Most Brit parents prefer to be informed about their children's performance through digital sources such as text or e-mails, says a new survey.
One in 12 of the 1,493 parents, questioned for the poll conducted by the government education technology agency, Becta, confirmed that the schools used such means to keep them posted.
Yet, 68 percent of the parents required the schools to employ such techniques, especially when many already checked their financial statements online or by phone.
Practically, three-quarters of parents examined, said that they reviewed their bank statements via telephone or the Internet, at least once a month.
An amazing 8 out of 10 would like to know more about their child's progress.
Though it was just 15 percent that were told about the development of their child once a month, it was around 85 percent who were kept posted four times a year.

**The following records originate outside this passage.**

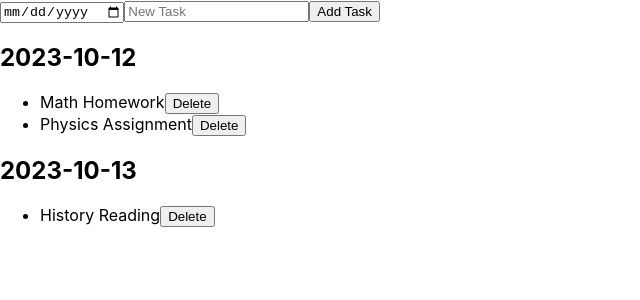
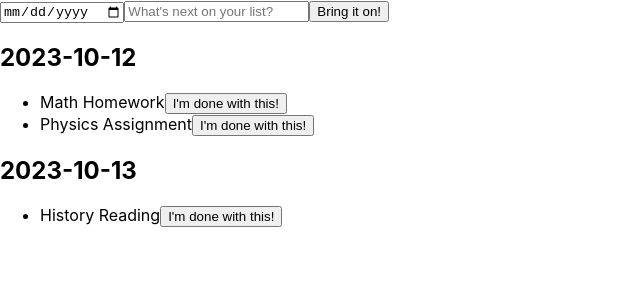
Before and after one commit to anis105/rocket_front, a React (Create React App) app: page / in a window 1280 px wide. Shown: the top 300 px of the page, without its empty margins (0-640 px from the left). Built offline with nearby package versions, Linux system fonts and the light colour scheme.

Commit message:
Update App.js
Add New Tasks quickly
Delete Tasks
Complete Tasks

```diff
--- a/src/App.js
+++ b/src/App.js
@@ -10,38 +10,22 @@ function TodoList() {
     const [newTask, setNewTask] = useState('');
     const [selectedDate, setSelectedDate] = useState('');
 
-  const groupedTodos = todos.reduce((acc, todo) => {
-    if (!acc[todo.date]) {
-      acc[todo.date] = [];
-    }
-    acc[todo.date].push(todo);
-    return acc;
-  }, {});
-
     const handleAddTask = () => {
         if (newTask.trim() && selectedDate) {
-      const newTodo = {
-        id: Date.now(), // simplistic ID generation
+            setTodos([...todos, {
+                id: Date.now(),
                 date: selectedDate,
                 task: newTask,
                 completed: false
-      };
-      setTodos([...todos, newTodo]);
+            }]);
             setNewTask('');
             setSelectedDate('');
         }
     };
 
-  const handleDeleteTask = (id) => {
-    setTodos(todos.filter(todo => todo.id !== id));
-  };
-
-  const handleToggleCompleted = (id) => {
-    setTodos(todos.map(todo => todo.id === id ? {...todo, completed: !todo.completed} : todo));
-  };
-
     return (
         <div>
+            {/* The "Add New Task" section */}
             <div>
                 <input
                     type="date"
@@ -50,13 +34,18 @@ function TodoList() {
                 />
                 <input
                     type="text"
-              placeholder="New Task"
+                    placeholder="What's next on your list?"
                     value={newTask}
                     onChange={(e) => setNewTask(e.target.value)}
                 />
-          <button onClick={handleAddTask}>Add Task</button>
+                <button onClick={handleAddTask}>Bring it on!</button>
             </div>
-        {Object.entries(groupedTodos).map(([date, todosForDate]) => (
+
+            {/* Displaying the tasks grouped by date */}
+            {Object.entries(todos.reduce((grouped, todo) => {
+                (grouped[todo.date] = grouped[todo.date] || []).push(todo);
+                return grouped;
+            }, {})).map(([date, todosForDate]) => (
                 <div key={date}>
                     <h2>{date}</h2>
                     <ul>
@@ -64,11 +53,15 @@ function TodoList() {
                             <li key={todo.id}>
                                 <span
                                     style={{ textDecoration: todo.completed ? 'line-through' : 'none' }}
-                                    onClick={() => handleToggleCompleted(todo.id)}
+                                    onClick={() => setTodos(todos.map(t =>
+                                        t.id === todo.id ? {...t, completed: !t.completed} : t
+                                    ))}
                                 >
                                     {todo.task}
                                 </span>
-                      <button onClick={() => handleDeleteTask(todo.id)}>Delete</button>
+                                <button onClick={() => setTodos(todos.filter(t => t.id !== todo.id))}>
+                                    I'm done with this!
+                                </button>
                             </li>
                         ))}
                     </ul>
```
Lines whose indentation alone changed are shown as unchanged.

"Using a variety of digital platforms, such as the internet and text, will enable schools and parents to have a greater collaborative relationship, which can only benefit each child," BBC quoted Tanya Byron, clinical psychologist and TV parenting expert, as saying.

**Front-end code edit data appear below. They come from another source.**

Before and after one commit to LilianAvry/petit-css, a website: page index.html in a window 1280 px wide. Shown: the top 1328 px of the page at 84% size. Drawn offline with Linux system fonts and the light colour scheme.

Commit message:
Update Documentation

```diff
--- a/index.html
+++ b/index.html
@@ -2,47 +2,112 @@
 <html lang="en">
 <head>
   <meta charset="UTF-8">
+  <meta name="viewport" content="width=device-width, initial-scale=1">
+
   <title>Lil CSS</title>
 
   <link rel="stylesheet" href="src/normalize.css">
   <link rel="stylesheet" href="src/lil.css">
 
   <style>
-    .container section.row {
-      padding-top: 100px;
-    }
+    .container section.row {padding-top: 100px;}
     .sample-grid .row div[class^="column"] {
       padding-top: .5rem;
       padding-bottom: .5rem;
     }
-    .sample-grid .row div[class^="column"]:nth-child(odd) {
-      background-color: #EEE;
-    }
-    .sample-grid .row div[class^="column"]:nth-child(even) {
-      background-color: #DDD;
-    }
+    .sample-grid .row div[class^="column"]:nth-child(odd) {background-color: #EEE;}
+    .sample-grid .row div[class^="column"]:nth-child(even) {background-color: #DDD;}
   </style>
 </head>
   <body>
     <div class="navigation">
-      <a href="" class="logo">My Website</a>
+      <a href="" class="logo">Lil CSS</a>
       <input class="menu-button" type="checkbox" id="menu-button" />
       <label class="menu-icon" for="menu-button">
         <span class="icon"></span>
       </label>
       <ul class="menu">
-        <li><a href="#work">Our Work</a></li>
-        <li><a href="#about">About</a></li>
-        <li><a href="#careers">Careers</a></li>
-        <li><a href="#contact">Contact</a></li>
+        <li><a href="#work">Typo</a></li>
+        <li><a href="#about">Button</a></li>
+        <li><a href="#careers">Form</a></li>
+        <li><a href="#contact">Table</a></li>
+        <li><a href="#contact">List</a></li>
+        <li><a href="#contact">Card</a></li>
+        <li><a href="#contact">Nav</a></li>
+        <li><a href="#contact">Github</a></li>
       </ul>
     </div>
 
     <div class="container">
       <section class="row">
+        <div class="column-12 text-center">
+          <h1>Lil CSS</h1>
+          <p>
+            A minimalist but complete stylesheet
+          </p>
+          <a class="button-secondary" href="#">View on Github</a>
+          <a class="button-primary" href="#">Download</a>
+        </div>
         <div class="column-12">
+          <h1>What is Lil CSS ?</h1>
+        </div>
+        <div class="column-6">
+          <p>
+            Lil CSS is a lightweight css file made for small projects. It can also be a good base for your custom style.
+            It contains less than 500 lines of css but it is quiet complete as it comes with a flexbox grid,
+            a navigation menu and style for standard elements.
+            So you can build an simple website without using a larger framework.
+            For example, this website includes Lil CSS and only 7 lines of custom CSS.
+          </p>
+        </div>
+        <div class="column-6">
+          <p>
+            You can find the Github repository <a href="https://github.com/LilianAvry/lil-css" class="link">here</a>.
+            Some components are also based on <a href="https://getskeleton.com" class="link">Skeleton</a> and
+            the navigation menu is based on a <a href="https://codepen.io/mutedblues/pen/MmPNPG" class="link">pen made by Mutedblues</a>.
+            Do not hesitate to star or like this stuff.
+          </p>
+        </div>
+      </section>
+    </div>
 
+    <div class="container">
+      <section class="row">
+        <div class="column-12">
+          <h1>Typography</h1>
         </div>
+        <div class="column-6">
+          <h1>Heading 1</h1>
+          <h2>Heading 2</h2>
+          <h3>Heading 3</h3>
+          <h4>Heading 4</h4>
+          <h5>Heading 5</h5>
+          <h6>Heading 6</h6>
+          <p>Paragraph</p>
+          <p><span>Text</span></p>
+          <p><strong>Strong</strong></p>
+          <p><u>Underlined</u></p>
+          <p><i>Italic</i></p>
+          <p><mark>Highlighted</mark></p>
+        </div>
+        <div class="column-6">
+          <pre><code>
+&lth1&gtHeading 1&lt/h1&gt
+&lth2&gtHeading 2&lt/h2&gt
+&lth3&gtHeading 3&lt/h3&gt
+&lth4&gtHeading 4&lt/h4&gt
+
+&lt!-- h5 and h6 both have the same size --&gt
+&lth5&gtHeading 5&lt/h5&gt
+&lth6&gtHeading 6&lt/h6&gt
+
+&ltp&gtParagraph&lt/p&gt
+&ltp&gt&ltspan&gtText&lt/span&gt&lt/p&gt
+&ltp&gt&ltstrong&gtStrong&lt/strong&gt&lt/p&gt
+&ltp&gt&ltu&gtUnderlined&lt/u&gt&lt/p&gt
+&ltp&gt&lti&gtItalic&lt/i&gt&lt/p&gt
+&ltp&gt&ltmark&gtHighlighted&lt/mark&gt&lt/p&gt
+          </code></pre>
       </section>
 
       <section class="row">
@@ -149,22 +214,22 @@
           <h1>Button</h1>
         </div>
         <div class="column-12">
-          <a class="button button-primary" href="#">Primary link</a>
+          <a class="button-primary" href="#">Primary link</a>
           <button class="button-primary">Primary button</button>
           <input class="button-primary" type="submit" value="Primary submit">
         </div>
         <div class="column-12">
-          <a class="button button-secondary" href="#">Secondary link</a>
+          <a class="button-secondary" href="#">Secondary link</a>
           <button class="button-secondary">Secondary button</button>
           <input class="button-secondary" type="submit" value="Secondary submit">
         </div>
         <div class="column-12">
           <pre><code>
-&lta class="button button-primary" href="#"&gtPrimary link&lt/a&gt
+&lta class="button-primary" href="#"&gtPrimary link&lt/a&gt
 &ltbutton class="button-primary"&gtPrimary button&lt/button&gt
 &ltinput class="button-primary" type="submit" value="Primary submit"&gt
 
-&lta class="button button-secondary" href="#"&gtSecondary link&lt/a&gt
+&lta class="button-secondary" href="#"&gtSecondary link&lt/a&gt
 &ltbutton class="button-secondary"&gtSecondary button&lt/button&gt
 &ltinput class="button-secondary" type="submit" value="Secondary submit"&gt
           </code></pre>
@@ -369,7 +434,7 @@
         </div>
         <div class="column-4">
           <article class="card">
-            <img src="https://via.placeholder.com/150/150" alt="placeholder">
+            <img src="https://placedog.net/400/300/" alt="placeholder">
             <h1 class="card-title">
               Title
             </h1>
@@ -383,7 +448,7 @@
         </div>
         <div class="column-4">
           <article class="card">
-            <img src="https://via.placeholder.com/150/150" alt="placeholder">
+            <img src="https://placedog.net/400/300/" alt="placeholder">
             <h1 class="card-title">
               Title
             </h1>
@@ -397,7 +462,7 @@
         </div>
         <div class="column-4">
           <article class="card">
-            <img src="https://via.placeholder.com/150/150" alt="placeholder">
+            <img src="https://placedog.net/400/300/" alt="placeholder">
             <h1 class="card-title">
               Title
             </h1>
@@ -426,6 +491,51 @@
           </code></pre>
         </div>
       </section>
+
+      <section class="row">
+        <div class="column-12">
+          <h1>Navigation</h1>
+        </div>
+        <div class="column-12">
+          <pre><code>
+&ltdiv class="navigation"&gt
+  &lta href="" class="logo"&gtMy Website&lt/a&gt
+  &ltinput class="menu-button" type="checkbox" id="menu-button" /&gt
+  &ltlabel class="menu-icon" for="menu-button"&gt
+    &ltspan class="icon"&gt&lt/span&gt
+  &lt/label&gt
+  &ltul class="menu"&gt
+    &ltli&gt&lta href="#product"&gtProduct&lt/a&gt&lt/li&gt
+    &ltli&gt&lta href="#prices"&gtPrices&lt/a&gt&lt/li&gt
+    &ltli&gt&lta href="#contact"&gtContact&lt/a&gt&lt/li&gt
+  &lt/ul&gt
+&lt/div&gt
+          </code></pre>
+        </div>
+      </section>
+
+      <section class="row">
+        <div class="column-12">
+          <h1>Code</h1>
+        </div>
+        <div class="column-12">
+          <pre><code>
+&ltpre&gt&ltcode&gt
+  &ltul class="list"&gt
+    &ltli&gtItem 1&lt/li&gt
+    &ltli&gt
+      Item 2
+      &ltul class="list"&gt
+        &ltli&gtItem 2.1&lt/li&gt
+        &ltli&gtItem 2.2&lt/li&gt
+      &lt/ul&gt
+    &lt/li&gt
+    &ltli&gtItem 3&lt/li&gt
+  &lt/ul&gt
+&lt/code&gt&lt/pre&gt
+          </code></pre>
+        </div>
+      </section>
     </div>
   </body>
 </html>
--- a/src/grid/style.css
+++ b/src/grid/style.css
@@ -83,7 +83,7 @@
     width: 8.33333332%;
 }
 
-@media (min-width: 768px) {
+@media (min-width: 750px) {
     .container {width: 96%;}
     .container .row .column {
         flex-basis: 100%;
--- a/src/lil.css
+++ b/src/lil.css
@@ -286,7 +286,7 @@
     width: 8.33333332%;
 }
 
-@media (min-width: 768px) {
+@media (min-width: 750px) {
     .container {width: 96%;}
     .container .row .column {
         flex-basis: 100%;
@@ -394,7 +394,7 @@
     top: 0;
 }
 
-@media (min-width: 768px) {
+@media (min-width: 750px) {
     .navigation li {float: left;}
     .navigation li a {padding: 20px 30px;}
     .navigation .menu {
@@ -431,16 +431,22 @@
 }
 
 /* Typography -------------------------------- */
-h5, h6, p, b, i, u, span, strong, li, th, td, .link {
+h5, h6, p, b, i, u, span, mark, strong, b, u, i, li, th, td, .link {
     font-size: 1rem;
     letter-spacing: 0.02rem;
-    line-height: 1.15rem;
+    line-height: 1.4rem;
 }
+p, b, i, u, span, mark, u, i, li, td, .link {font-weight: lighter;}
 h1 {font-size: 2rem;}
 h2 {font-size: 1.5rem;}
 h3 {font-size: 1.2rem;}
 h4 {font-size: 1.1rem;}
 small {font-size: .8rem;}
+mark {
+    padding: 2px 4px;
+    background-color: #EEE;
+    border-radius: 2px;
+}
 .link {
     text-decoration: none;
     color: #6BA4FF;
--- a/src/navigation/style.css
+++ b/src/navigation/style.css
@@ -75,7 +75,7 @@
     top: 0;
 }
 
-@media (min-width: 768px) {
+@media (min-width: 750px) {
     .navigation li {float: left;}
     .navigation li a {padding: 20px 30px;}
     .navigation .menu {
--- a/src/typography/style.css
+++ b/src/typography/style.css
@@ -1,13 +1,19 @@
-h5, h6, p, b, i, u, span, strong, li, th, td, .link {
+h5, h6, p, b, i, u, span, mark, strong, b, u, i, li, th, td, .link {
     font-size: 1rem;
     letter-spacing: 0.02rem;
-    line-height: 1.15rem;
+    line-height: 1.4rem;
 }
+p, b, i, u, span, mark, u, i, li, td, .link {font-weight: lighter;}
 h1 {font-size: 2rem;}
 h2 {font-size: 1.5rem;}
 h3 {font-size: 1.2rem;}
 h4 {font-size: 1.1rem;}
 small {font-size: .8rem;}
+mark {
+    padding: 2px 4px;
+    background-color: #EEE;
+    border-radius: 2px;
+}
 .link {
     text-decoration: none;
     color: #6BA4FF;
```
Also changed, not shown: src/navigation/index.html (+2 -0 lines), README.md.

It was further added by Niel McLean, from Becta's Next Generation Learning Campaign, that a child's accomplishments depended largely on the involvement of the parents.

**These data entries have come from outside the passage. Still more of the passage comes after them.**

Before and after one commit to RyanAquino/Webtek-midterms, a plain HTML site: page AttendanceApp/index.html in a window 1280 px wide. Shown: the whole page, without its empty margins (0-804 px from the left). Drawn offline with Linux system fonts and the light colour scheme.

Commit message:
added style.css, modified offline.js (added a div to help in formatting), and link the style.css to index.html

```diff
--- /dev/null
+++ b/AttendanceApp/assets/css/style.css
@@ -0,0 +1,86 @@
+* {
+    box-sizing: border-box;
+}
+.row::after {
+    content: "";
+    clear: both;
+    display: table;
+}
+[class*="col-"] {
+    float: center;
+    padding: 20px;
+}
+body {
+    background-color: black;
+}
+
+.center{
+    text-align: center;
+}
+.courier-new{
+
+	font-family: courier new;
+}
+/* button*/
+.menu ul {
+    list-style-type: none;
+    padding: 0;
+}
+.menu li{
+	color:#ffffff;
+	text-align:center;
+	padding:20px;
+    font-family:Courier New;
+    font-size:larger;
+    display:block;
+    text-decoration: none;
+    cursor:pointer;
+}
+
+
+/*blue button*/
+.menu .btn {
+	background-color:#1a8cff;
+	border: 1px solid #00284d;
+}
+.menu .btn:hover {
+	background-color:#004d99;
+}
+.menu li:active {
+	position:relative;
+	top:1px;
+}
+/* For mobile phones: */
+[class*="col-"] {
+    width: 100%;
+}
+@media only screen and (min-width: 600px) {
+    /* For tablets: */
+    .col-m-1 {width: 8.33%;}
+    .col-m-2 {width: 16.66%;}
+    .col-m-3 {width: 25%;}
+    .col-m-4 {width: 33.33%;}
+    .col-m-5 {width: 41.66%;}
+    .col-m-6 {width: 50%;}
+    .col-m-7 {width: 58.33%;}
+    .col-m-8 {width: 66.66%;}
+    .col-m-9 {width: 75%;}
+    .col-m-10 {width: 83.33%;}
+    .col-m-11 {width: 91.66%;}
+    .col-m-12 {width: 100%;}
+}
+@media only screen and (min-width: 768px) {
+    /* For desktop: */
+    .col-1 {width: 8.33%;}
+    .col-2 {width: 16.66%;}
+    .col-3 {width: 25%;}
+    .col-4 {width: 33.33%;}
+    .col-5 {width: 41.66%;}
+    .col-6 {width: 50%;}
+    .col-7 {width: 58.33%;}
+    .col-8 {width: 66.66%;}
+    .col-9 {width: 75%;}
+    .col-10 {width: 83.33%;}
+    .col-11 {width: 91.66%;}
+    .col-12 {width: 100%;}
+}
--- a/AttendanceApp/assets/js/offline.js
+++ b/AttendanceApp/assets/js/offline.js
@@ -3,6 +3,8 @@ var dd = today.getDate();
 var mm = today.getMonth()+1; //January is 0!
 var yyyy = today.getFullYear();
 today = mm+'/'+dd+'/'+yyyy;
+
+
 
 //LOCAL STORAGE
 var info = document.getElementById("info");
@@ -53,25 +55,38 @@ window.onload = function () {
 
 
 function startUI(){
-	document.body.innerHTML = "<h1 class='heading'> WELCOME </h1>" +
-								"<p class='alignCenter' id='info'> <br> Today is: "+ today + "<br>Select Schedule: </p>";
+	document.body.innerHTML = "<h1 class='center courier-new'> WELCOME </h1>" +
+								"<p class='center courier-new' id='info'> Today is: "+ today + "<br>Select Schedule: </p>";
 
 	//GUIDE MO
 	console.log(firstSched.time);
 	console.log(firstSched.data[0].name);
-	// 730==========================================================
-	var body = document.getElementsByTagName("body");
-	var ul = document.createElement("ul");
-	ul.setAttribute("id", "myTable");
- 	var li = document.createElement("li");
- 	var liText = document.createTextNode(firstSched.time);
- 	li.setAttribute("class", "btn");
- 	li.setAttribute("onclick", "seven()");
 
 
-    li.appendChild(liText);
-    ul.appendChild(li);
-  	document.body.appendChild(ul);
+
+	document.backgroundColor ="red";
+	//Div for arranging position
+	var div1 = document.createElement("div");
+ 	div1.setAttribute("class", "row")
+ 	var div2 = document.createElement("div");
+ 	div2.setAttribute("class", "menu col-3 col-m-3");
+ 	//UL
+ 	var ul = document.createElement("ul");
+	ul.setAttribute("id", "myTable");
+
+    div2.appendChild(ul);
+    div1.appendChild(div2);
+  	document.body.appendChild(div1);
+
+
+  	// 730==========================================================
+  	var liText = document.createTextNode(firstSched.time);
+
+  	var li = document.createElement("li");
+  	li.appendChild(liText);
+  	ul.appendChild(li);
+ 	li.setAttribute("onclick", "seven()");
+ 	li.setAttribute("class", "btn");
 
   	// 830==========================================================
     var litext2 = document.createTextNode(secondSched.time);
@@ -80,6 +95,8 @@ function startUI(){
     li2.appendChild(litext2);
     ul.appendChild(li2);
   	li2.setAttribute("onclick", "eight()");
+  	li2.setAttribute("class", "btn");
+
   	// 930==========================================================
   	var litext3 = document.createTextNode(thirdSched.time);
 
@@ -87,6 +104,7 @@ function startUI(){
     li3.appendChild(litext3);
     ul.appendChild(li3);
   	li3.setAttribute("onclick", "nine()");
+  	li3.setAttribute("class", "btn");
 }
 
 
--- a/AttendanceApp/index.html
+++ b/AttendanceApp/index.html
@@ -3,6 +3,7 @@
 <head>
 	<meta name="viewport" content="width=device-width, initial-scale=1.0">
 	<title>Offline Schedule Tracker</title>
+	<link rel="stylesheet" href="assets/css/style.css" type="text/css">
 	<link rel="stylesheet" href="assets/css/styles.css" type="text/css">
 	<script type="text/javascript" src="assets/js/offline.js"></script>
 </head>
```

McLean said: "Yet it appears parents and schools are not talking as much, or as a frequently, as parents would like. Using technology, there are many ways to increase the frequency and quality of contact parents have with schools. "(ANI)